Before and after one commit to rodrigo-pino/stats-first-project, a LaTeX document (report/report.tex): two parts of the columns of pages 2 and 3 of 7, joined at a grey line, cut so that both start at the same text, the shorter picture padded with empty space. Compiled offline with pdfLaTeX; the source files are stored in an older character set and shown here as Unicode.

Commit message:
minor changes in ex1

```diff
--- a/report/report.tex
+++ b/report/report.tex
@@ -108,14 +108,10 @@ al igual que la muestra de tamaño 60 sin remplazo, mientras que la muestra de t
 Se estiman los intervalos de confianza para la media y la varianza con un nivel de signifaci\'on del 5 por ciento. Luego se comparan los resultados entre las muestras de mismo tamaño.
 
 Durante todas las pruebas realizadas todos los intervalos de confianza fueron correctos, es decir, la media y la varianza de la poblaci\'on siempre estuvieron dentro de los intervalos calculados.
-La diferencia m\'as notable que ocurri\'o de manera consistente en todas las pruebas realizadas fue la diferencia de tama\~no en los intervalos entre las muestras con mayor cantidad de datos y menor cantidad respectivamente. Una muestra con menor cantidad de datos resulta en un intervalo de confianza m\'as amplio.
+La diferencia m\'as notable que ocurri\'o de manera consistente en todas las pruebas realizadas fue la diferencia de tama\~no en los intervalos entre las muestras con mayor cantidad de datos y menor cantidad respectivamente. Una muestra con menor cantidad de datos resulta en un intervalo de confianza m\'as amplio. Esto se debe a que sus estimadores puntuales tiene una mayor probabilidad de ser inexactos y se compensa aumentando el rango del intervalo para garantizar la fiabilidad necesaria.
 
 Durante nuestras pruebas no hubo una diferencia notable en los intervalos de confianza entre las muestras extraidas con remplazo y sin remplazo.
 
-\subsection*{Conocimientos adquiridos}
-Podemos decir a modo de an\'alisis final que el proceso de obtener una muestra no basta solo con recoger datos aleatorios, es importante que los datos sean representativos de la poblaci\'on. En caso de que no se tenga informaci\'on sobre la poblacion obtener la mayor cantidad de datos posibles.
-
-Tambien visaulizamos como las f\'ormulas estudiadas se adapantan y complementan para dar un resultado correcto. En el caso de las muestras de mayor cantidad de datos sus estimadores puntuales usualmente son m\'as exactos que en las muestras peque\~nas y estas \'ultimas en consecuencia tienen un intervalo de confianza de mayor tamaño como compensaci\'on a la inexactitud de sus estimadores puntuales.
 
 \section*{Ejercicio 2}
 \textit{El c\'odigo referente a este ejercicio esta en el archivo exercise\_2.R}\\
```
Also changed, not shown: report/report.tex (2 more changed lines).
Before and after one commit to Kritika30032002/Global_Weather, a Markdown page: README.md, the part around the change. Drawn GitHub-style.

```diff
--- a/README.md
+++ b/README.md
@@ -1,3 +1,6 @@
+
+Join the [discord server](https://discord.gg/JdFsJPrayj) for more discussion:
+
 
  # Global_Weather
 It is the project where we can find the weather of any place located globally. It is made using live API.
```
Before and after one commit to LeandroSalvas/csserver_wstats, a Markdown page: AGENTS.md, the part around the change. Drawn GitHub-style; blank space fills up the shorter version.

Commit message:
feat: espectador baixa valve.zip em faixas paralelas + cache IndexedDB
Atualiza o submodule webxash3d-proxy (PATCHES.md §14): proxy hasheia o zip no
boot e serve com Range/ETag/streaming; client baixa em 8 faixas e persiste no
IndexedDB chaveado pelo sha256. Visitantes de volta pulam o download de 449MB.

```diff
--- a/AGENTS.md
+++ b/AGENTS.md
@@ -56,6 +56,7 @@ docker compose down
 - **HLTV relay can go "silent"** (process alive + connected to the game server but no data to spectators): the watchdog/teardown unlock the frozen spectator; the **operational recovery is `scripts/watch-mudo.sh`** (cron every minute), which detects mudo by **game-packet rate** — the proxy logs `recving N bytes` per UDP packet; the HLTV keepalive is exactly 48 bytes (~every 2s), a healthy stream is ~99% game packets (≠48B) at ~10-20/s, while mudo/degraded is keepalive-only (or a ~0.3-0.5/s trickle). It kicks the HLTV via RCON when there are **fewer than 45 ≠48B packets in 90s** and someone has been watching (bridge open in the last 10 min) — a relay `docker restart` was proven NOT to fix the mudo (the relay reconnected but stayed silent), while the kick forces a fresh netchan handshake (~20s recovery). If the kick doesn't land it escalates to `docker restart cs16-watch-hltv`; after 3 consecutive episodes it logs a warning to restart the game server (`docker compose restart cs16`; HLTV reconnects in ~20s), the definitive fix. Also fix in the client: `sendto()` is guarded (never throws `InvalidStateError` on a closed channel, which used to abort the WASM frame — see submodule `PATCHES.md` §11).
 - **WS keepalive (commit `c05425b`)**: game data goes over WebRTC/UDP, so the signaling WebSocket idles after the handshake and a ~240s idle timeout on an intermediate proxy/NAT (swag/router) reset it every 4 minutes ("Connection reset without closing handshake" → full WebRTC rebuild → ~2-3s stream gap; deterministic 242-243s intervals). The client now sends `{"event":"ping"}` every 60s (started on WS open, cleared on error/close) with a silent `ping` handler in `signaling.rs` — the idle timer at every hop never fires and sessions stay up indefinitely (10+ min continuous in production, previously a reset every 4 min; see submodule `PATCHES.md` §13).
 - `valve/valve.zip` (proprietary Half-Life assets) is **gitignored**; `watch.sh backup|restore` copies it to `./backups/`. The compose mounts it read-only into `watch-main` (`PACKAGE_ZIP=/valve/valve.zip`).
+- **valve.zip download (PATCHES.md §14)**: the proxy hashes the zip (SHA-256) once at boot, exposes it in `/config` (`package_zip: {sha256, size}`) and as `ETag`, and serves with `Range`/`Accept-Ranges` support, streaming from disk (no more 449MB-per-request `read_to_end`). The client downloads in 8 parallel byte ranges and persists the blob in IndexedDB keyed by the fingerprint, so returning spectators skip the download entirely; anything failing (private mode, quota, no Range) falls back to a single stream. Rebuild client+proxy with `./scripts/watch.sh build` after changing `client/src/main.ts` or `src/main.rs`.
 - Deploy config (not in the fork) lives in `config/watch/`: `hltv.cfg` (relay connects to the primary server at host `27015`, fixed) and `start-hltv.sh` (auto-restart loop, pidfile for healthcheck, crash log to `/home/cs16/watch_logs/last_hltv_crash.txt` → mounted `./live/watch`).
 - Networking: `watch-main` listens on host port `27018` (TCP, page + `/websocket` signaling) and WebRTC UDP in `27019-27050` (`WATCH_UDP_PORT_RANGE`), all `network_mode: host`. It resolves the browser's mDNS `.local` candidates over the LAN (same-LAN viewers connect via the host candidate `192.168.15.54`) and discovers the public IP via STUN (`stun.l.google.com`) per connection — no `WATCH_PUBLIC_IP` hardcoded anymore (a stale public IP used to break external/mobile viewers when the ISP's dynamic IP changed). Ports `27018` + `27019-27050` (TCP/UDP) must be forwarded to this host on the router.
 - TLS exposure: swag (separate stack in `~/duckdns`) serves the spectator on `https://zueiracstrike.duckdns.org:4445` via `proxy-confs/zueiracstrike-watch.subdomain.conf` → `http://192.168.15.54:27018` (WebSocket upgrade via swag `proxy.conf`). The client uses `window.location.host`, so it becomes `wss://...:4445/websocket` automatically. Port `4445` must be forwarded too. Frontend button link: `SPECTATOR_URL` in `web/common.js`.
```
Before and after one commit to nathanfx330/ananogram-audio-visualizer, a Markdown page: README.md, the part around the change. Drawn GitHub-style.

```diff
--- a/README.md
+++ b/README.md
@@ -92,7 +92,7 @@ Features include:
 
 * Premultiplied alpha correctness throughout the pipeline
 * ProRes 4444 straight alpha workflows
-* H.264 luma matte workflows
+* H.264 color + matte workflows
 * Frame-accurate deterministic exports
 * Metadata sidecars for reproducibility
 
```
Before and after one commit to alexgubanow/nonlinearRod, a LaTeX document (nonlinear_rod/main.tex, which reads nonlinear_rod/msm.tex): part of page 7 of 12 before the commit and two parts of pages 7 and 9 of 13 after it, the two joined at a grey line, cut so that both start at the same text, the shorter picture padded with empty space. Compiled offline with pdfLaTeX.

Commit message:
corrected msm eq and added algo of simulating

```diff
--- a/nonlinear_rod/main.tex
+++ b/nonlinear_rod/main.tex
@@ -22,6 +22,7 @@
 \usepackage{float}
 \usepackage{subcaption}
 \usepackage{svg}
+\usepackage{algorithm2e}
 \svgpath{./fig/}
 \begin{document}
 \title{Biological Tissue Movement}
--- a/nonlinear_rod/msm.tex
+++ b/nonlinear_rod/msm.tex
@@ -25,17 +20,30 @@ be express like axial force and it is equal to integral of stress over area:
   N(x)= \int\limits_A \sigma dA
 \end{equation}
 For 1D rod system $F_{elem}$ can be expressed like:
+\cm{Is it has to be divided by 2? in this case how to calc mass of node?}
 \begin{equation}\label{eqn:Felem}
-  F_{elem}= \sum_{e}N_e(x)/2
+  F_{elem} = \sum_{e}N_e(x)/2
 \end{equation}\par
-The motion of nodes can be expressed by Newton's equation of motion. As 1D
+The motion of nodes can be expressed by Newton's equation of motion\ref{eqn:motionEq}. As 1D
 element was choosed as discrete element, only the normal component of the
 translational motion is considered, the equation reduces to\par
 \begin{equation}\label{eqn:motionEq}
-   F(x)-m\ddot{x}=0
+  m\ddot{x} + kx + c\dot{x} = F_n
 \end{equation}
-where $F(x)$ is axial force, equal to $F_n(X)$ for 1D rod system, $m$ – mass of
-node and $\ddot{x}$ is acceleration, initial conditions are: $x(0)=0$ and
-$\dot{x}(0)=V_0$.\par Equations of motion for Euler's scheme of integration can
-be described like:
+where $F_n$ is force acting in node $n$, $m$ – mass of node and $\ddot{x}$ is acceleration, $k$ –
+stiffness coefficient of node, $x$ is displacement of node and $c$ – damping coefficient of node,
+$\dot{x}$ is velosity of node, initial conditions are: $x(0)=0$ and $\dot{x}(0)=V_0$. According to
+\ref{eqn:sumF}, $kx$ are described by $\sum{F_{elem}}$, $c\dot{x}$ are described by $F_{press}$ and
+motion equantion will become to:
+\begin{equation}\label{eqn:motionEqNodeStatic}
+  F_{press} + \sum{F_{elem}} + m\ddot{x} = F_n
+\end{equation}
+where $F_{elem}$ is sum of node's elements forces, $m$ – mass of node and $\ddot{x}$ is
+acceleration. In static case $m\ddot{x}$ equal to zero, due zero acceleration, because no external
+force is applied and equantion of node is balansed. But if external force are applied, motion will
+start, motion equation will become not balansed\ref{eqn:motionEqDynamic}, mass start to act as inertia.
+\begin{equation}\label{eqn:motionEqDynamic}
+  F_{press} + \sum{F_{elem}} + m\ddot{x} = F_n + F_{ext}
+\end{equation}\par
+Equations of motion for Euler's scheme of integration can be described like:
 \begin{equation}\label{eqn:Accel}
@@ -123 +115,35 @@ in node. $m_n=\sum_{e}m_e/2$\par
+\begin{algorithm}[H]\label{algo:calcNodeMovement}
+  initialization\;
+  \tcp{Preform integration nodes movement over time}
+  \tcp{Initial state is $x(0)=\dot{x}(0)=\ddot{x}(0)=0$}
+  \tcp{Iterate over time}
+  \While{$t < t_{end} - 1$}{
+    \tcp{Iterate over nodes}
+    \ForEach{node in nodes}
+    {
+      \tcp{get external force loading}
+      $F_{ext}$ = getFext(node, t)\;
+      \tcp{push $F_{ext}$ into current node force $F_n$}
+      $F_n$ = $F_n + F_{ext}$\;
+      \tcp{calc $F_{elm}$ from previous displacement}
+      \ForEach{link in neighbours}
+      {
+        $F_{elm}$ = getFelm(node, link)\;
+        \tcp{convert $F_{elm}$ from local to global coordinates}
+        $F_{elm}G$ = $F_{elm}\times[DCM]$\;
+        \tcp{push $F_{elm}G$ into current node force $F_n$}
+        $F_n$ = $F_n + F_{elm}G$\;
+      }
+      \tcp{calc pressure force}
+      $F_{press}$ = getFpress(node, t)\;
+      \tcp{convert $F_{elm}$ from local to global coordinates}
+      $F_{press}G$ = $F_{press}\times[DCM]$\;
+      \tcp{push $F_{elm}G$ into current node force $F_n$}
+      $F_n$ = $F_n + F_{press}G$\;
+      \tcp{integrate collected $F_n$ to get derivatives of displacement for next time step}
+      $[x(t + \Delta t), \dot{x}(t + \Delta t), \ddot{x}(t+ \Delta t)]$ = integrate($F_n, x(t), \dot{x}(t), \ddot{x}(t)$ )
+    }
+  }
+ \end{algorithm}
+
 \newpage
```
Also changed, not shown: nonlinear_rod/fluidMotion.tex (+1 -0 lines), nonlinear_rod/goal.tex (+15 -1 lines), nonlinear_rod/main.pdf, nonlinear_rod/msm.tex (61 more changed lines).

======

* WHAT NEEDS TO BE DONE: Find the word "begin" in the entries above and gather every line that holds it.

* SOLUTION BELOW:
 \begin{document}
 \begin{equation}\label{eqn:Felem}
 \begin{equation}\label{eqn:motionEq}
+\begin{equation}\label{eqn:motionEqNodeStatic}
+\begin{equation}\label{eqn:motionEqDynamic}
 \begin{equation}\label{eqn:Accel}
+\begin{algorithm}[H]\label{algo:calcNodeMovement}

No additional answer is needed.